All in all, though, as one who has only been exposed to the high-rises, the beaches, and tourist attractions, this story, which is based largely in reality and truth, is an eye-opener. Having read Hawaii by Michener, which dealt with the missionaries who went to work on the native Hawaiians in the very early days, this book was a good follow-up.
I thoroughly enjoyed this book, and for me, it was a page-turner. The ending wrapped up a bit too neatly (and prosperously), but I'll never turn down a happy conclusion to a story. I did wince however, when Jin, our protagonist named "Regret" in Korea, said, as the last line in the book that she had no "regrets"! Ouch.
The book begins in Korea, where girls have very little value. This is made abundantly clear when her parents name our protagonist Regret. Wishing to better her life and get an education, Regret becomes a "picture bride". In exchange for passage to Hawaii she agrees to marry a young Korean named Noh. Unfortunately when Regret gets to the promised land she learns she has been duped into marrying an older man, an alcoholic with a severe gambling habit and an inclination to take his anger out on his wife with his fists. Regret, now called Jin, has been taught her whole life to be subservient to men; eventually she gets the courage to run away and try to make a better life for herself.
When Jin relocates to the other side of the island she reconnects with a few other picture brides she met on her trip over from Korea. With the help of these friends, plus her own will and determination Jin begins to carve out a new life. Over the course of 40 years we follow Jin and her friends ups and downs. Brennert peppers the narrative with real life historical figures and introduces us to a land that is little more than a ramshackle town, segregated into the haves: sugar and pineapple plantation owners and the have-nots: the laborers that made them rich.
I enjoyed following Jin's journey from unwanted and unloved Regret to a life filled with many joys and sorrows, a woman who never gives up her dreams of a better life.
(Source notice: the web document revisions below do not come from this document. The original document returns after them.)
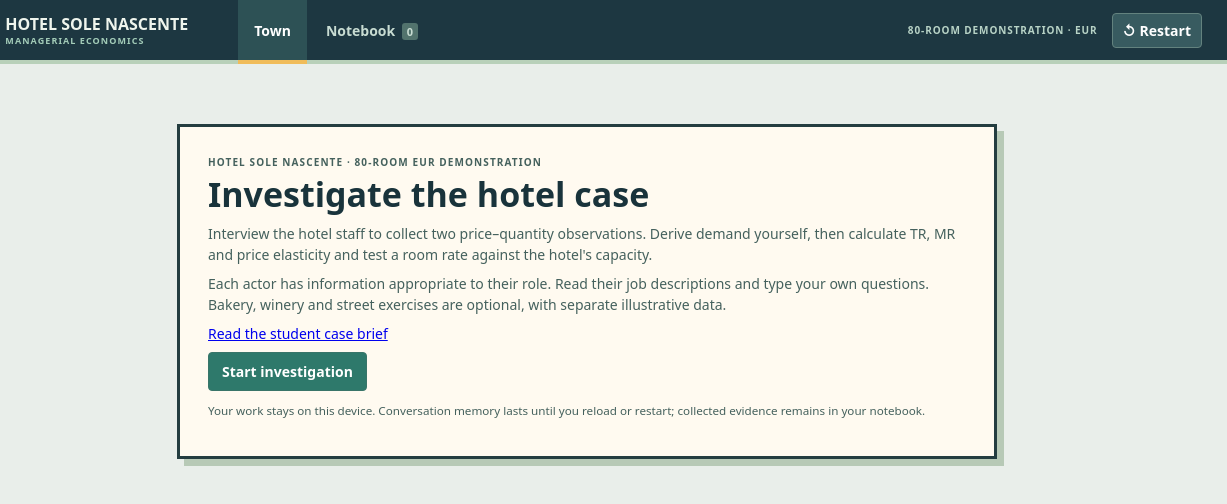
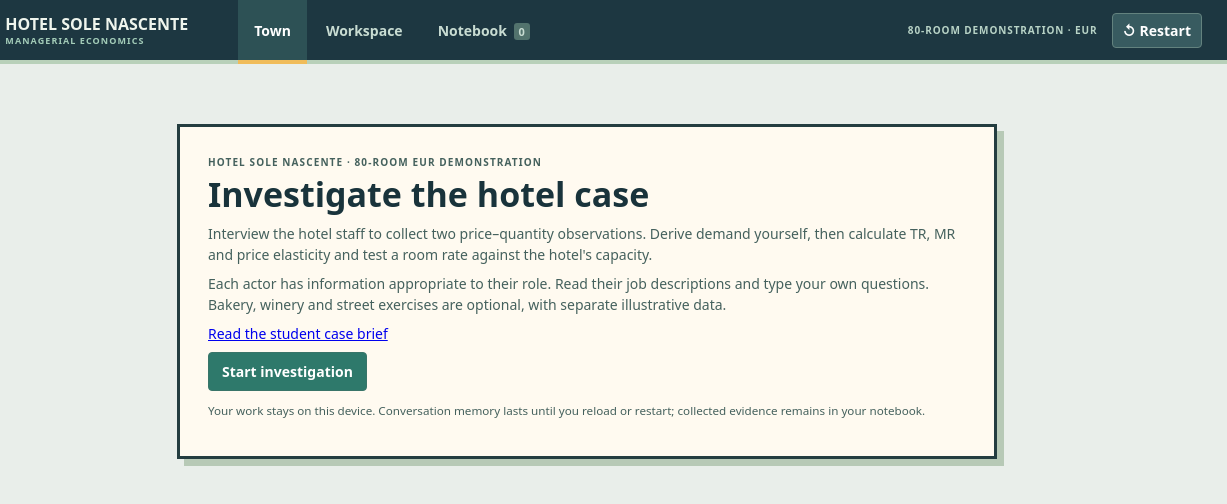
Before and after one commit to runearlt/hotel-sole-nascente-2d, a website with bundled scripts: page public/index.html in a window 1280 px wide. Shown: the full height of the page, 53-1280 px from the left. Built offline with nearby package versions, Linux system fonts and the light colour scheme.

Commit message:
Student pilot audit: public/index.html

```diff
--- a/public/index.html
+++ b/public/index.html
@@ -11,7 +11,7 @@
   <div class="app">
     <header class="header">
       <div class="brand"><span class="brand-mark" aria-hidden="true">✳</span><span>HOTEL SOLE NASCENTE<small>MANAGERIAL ECONOMICS</small></span></div>
-      <nav class="tabs" aria-label="Main views"><button type="button" data-view="town" class="active">Town</button><button type="button" data-view="notebook">Notebook <span id="notebook-count">0</span></button></nav>
+      <nav class="tabs" aria-label="Main views"><button type="button" data-view="town" class="active">Town</button><button type="button" data-action="workspace">Workspace</button><button type="button" data-view="notebook">Notebook <span id="notebook-count">0</span></button></nav>
       <div class="header-right"><span id="case-label">80-ROOM DEMONSTRATION · EUR</span><button type="button" id="restart" title="Restart simulation">↺ <span>Restart</span></button></div>
     </header>
     <main id="main"></main>
```
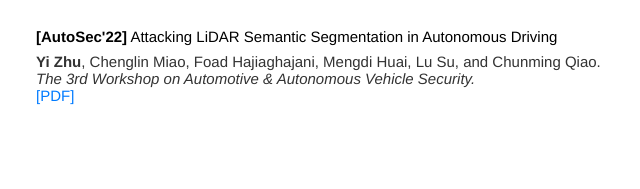
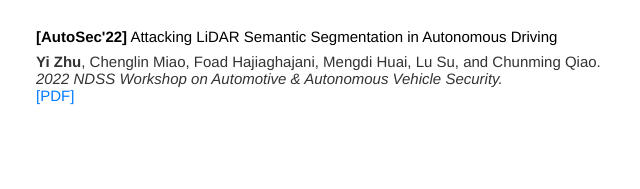
Before and after one commit to yzhu39/yzhu39.github.io, a plain HTML site: page index.html in a window 1280 px wide. Shown: the part 595-784 px from the top of the page, 404-1044 px from the left. Drawn offline with Linux system fonts and the light colour scheme.

Commit message:
Update index.html

```diff
--- a/index.html
+++ b/index.html
@@ -88,7 +88,7 @@
                             <h3 style="color:#000; margin-bottom:8px"><strong>[AutoSec'22]</strong>
                             Attacking LiDAR Semantic Segmentation in Autonomous Driving </h3>
                             <strong>Yi Zhu</strong>, Chenglin Miao, Foad Hajiaghajani, Mengdi Huai, Lu Su, and Chunming Qiao. <br>
-                            <em>The 3rd Workshop on Automotive &#38 Autonomous Vehicle Security.</em> <br>
+                            <em>2022 NDSS Workshop on Automotive &#38 Autonomous Vehicle Security.</em> <br>
                             <a href="Yi_Zhu_homepage_files/papers/AutoSec.pdf"> [PDF]</a>
                         </td>
                     </tr>
```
Although I appreciated all the research that went in the book, there was sometime a feeling of overload. In addition I found the fact that Jin was constantly meeting and befriending all of the famous personage's on the island highly unlikely. For these two reasons I dropped my rating a little; nevertheless I do recommend the book, it was a worthwhile read.